I don't remember the exact wording, but basically, his advice was to just remove the loose and rattling pulley and just sort of "beat up" the end of the crankshaft by hammering on it with something heavy enough to gouge the crank which of course also raises little "burrs" or "spurrs" of metal on the surface of the crankshaft, which then ceases the rattle when the pulley is forced back onto the battered up end of the crankshaft!!!
I have never been able to decide if Ted was serious or if that what just more of his particular brand of "humor"! Frankly, I think it was some combination of both, because the really pitiful thing about this "tip" is that it would probably actually work,....(for awhile anyway) !!!
Maybe that's where the term "hammer mechanic" came from, huh? (:^) ......harold
Looks as though the same guy welded both of these pulleys on Chris !!!
I believe the term is "strawberry" Harold. And I believe that practice has been discussed here previously - make as many marks you need BUT once you hammer the offensive piece back on, you just removed all the high spots to hold it tight !
Using a prick punch or knurling a surface to raise the metal is an old and time honored gunsmith/machinist trick. Of course, it shouldn't be used where common sense and a new part would be better....
Just goes to show a dumb idea that works can't be that dumb.
I too have seen one like that. It was at a swap meet and a lot of people got a good laugh at it that day.
I just use shims. Thin brass if it is only slightly loose. Rattle can steel if it is really loose. Works fine in the short term. Harmless in the long term.
There are however better ways to "properly" repair such an issue.
I have repaired a loose pulley by placing shim stock between the pulley and the crankshaft then pressing on. It is still working after many years. I also put a kink in the center of the pin, but didn't beat up the shaft.
Here is an other unusual repair.
Andre, that is the "strawberry" repair that Steve T. mentioned. They do not work on anything that will actually be used much for the very reason that Steve mentioned. I learned that almost 60 years ago from local farmers and mechanics that showed me what happens. That "repair" was used either by someone that didn't know any better or, most likely by someone that was trying sell a piece of equipment to an unsuspecting buyer. Now, that being said, it does work well if Loctite is used along with it to keep it from working loose. JMHO Dave
I've seen that, and done that too.
Don't use the center punch method on hubs though. They wear down as all the weight of the car is resting on them. Shim metal with loctite has worked for me though... (Don't like it but i had no choice.)
How about broken brake shoes?
No problem - if there is an old fence nearby :-)
From TT rear ..
Steve...the step bolts arrived yesterday!
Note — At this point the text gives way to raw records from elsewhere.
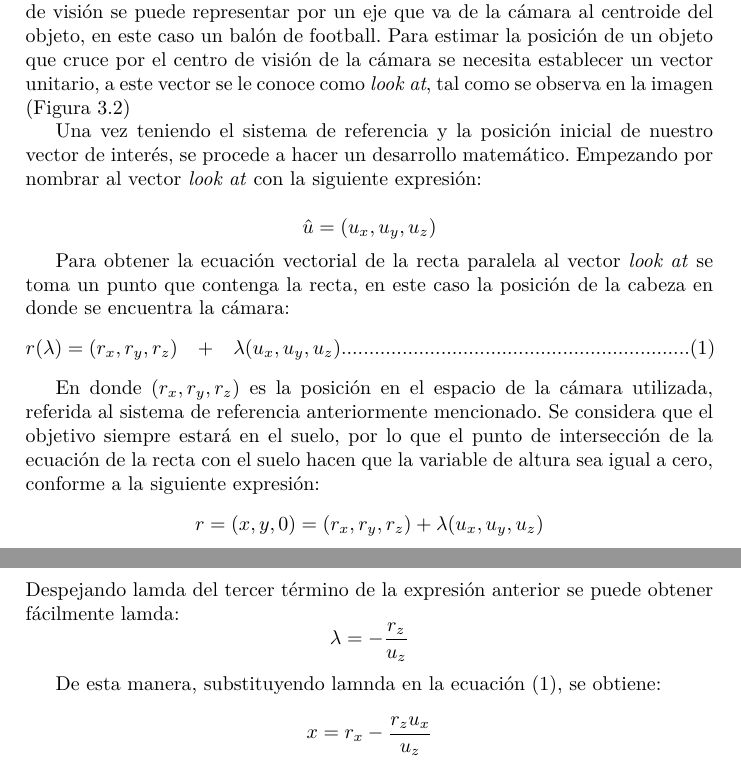
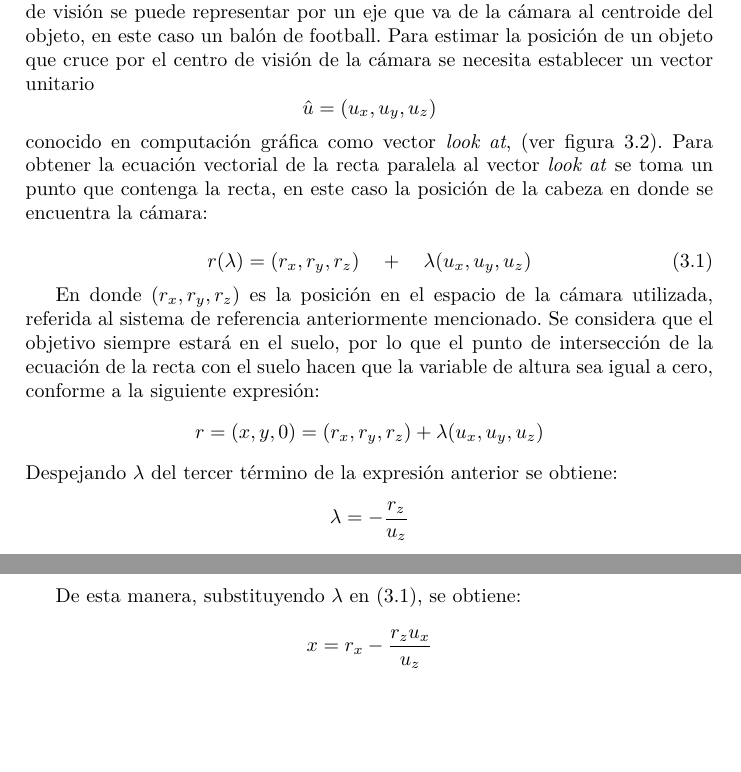
Before and after one commit to levacarrillo/My_thesis, a LaTeX thesis (Thesis.tex): two parts of pages 13 and 15 of 17, joined at a grey line, cut so that both start at the same text, the shorter picture padded with empty space. Compiled offline with pdfLaTeX.

Commit message:
Second thesis delivery

```diff
--- a/Thesis.tex
+++ b/Thesis.tex
@@ -238,29 +239,29 @@ La cámara está localizada en la cabeza del humanoide, por lo que su centro
 de visión se puede representar por un eje que va de la cámara al centroide del
 objeto, en este caso un balón de football.
 Para estimar la posición de un objeto que cruce por el centro de visión de la
-cámara se necesita establecer un vector unitario, a este vector se le conoce
-como \textit{look at}, tal como se observa en la imagen (Figura 3.2)
+cámara se necesita establecer un vector unitario
+\[\hat{u} = (u_x, u_y, u_z)\]
+conocido en computación gráfica como vector \textit{look at}, (ver figura \ref{fig:LookAt}). Para obtener la ecuación vectorial de la recta paralela al vector \textit{look at} se toma un punto que contenga la recta, en este caso la posición de la cabeza en donde se encuentra la cámara:
 
 \begin{figure}
 	\centering
 	\includegraphics[scale=2]{images/robot_lookat.png}
 	\caption{Representación del vector \textit{look at} utilizado en visión computacional.}
+	\label{fig:LookAt}
 \end{figure}
 
+\begin{equation}
+\label{eq:LookAt}
+r(\lambda) = (r_x, r_y, r_z)\quad +\quad \lambda (u_x, u_y, u_z)
+\end{equation}
 
-Una vez teniendo el sistema de referencia y la posición inicial de nuestro vector de interés, se procede a hacer un desarrollo matemático. Empezando por nombrar al vector \textit{look at} con la siguiente expresión:
-
-\[\hat{u} = (u_x, u_y, u_z)\]
-
-Para obtener la ecuación vectorial de la recta paralela al vector \textit{look at} se toma un punto que contenga la recta, en este caso la posición de la cabeza en donde se encuentra la cámara:
-\[r(\lambda) = (r_x, r_y, r_z)\quad +\quad \lambda (u_x, u_y, u_z)...............................................................(1)\]
 
 En donde $(r_x, r_y, r_z)$ es la posición en el espacio de la cámara utilizada, referida al sistema de referencia anteriormente mencionado. Se considera que el objetivo siempre estará en el suelo, por lo que el punto de intersección de la ecuación de la recta con el suelo hacen que la variable de altura sea igual a cero, conforme a la siguiente expresión:
 \[r = (x, y, 0) = (r_x, r_y, r_z) + \lambda (u_x, u_y, u_z)\]
-Despejando lamda del tercer término de la expresión anterior se puede obtener fácilmente lamda:
+Despejando $\lambda$ del tercer término de la expresión anterior se obtiene:
 \[\lambda = -\frac{r_z}{u_z}\]
 
-De esta manera, substituyendo lamnda en la ecuación (1), se obtiene:
+De esta manera, substituyendo $\lambda$ en (\ref{eq:LookAt}), se obtiene:
 \[x = r_x-\frac{r_z u_x}{u_z}\]
 \[y = r_y-\frac{r_z u_y}{u_z}\]
 
```
Also changed, not shown: Thesis.tex (9 more changed lines).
Thanks!
You bet !
I have found the easy way to fix a wobbly pulley is to get out my 3/4 socket set and find the 12 point socket that just starts to go down the outside of the inner hub of the crank pulley. Press the socket on the pulley using your shop press and then drive it off. It shrinks the ID of the pulley and you will have to drive the pulley back on. I've done this trick many times.
Now that's clever, Jeff!
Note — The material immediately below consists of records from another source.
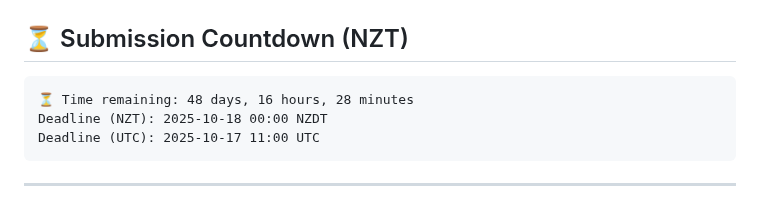
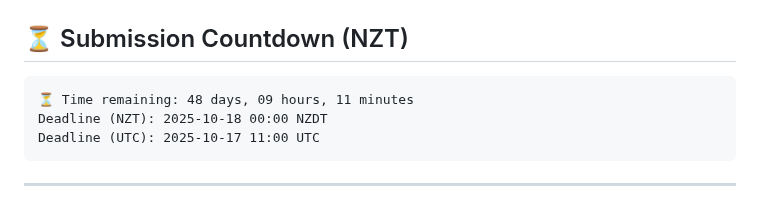
Before and after one commit to greateden/Verlan-Identification-Normalisation, a Markdown page: docs/readme.md, the part around the change. Drawn GitHub-style.

Commit message:
chore(docs): auto-update countdown & repo tree [skip ci]

````diff
--- a/docs/readme.md
+++ b/docs/readme.md
@@ -10,7 +10,7 @@ under the supervision of Lech Szymanski and Veronica Liesaputra.
 
 <!-- DUE:START -->
 ```text
-⏳ Time remaining: 48 days, 16 hours, 28 minutes
+⏳ Time remaining: 48 days, 09 hours, 11 minutes
 Deadline (NZT): 2025-10-18 00:00 NZDT
 Deadline (UTC): 2025-10-17 11:00 UTC
 ```
````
What's wrong with that??
If everything else is OK,I wouldn't mess with it.
I've just tacked them on.Somebody in those pictures was REALLY fed up!
Not unusual, a little disappointing. Pulleys aren't that hard to come by. Easy enough to take care of at teardown.
Yes, already removed & one of Dan Mc's going to replace it !
Steve. common repair????? I have come across at least a dozen or so over the years . Repair Is a very poor attempt and a bad choice of words LOL, but sorry to say it is done.
looks easy enough to remove the weld if the crank is good enough shape to reuse.
we think parts are common nowadays. Back when that was welded,you didn't mouse clic onto a webpage and order a pulley. If you were in a bind,you did what needed to be done to get by.
I use Loctite when i have to peen valve guides in Over head valve briggs engines to get them to stay in the head. Briggs wont sell repair parts,just a new 250 $ head.Nope a few peens with a punch,some loctite and 7 years later 2 folks are still using the machines.